Is there a perfect colour scheme for a classroom? One that will create a calm yet stimulating environment that positively enhances teaching and learning? It’s something we’re often asked and, with research proving that learning space design (including colour) has an impact on attainment, it’s not a frivolous question.
There’s no one right answer but, as with most things, it’s about balance: neutral tones offset by strong accent colours in an environment that’s not too cluttered but also isn’t boring. Tatty posters are not permitted under any circumstances.
As a rule of thumb, primary-aged children tend to prefer bright colours whereas senior schoolers prefer a more sophisticated palette. You also need to consider your uniform and school colours. If your students wear bright red sweatshirts or navy trousers and jumpers, you might want to avoid the same shades in your décor to avoid overload.
Helping you make sense of colour
There’s a substantial amount of research about colour and its role in learning environments, its impact on attainment and what different colours mean, which we summarise in our article, The Colour of Learning.
Yellow – Cheerfulness, Optimism – Practical tasks – Science Labs and Transit Areas
Purple – Spirituality, Opulence – Contemplation – Staff Rooms and Offices
Red – Energy, Passion – Interactive participation – English, Drama and Music
To help you make the right decisions about colour in your learning spaces, we’ve also produced a free guide, The Learning Effect of Colours, which explains what the different colours mean, their effect and where they are best suited in a school.

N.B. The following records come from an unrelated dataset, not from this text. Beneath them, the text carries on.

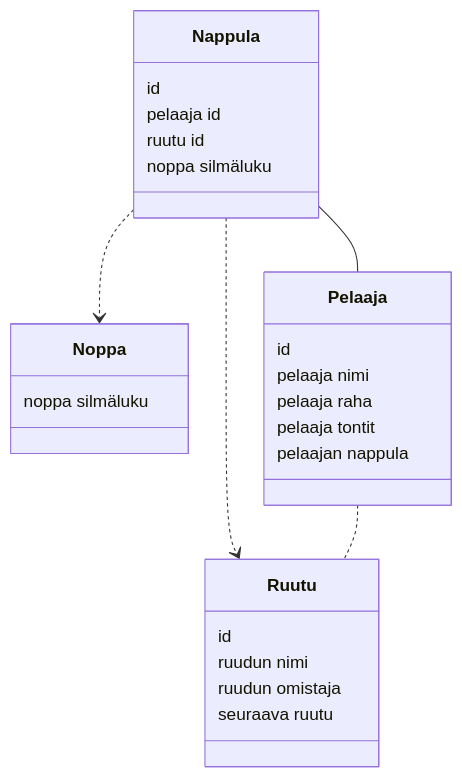
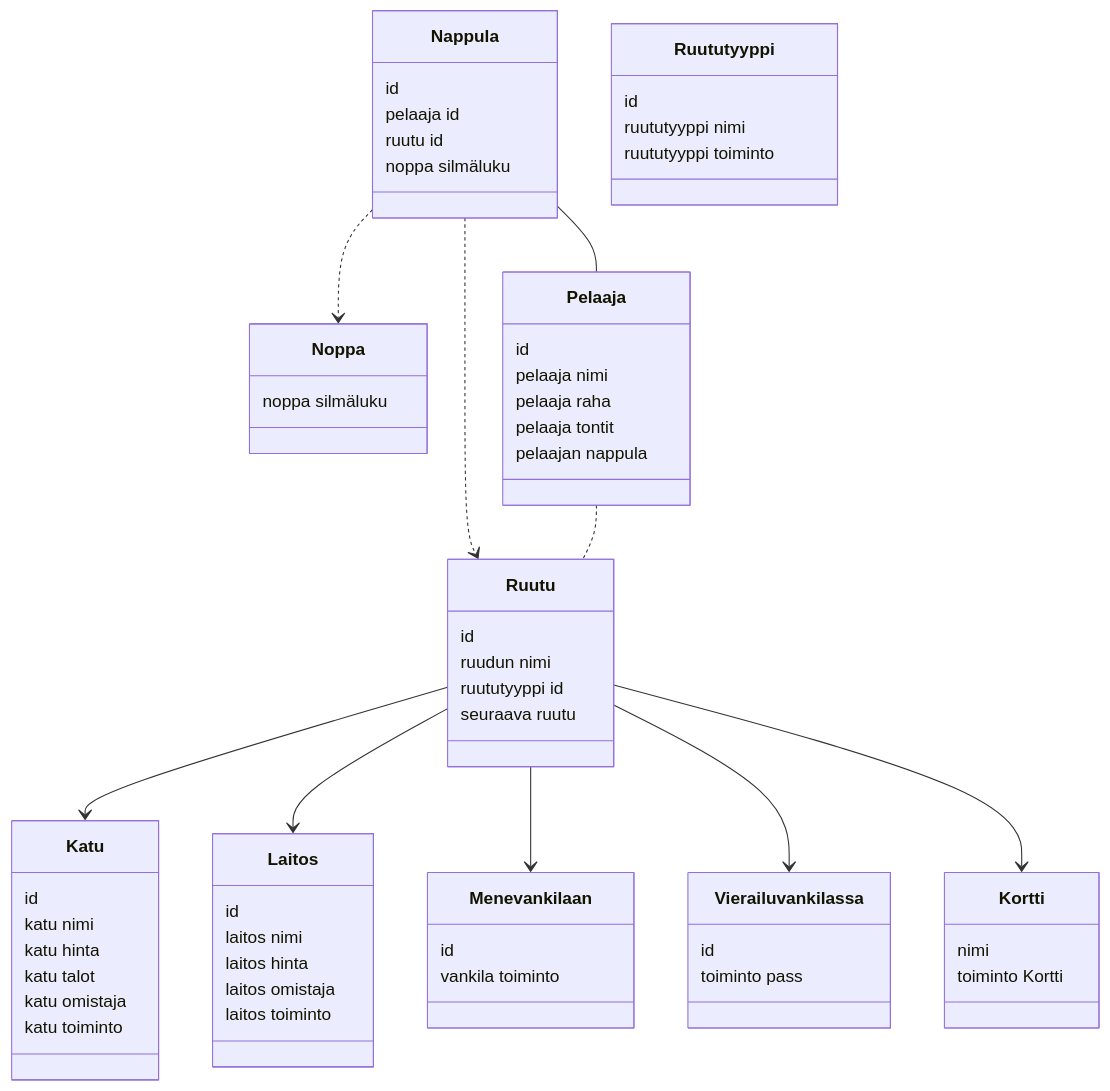
One commit to asomaki/ot-harjoitustyo changed the diagram in laskarit/viikko3/monopoli.md. Above: the diagram before and after it, drawn with Mermaid.

Commit message:
monopolin luokat

````diff
--- a/laskarit/viikko3/monopoli.md
+++ b/laskarit/viikko3/monopoli.md
@@ -2,31 +2,76 @@
 ```mermaid
 classDiagram
         Nappula ..> Ruutu
         Nappula ..> Noppa
         Nappula -- Pelaaja
         Pelaaja .. Ruutu
+	Ruutu --> Katu
+	Ruutu --> Laitos
+	Ruutu --> Mene vankilaan
+	Ruutu --> Vierailu vankilassa
+	Ruutu --> Kortti
 
-        
+
         class Nappula{
             id
             pelaaja id
             ruutu id
             noppa silmäluku
         }
+
         class Ruutu{
             id
             ruudun nimi
-            ruudun omistaja
+	    ruututyyppi id
             seuraava ruutu
         }
-        class Noppa{
+
+        class Ruututyyppi{
+	    id
+	    ruututyyppi nimi
+	    ruututyyppi toiminto
+	}
+
+	class Katu{
+	    id
+	    katu nimi
+	    katu hinta
+	    katu talot
+	    katu omistaja
+	    katu toiminto
+        }
+
+	class Mene vankilaan{
+	    id
+	    vankila toiminto
+	}
+
+	class Vierailu vankilassa{
+	    id
+	    toiminto pass
+	}
+
+	class Laitos{
+	    id
+	    laitos nimi
+	    laitos hinta
+	    laitos omistaja
+	    laitos toiminto
+        }
+	
+	class Kortti{
+	    nimi
+	    toiminto Kortti
+	}
+
+	class Noppa{
             noppa silmäluku
         }
         class Pelaaja{
             id
             pelaaja nimi
             pelaaja raha
             pelaaja tontit
             pelaajan nappula    
         }
 ```
````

If you’d like some help creating amazing learning spaces, contact us on 01952 210197 or email firstname.lastname@example.org, we’d be delighted to hear from you.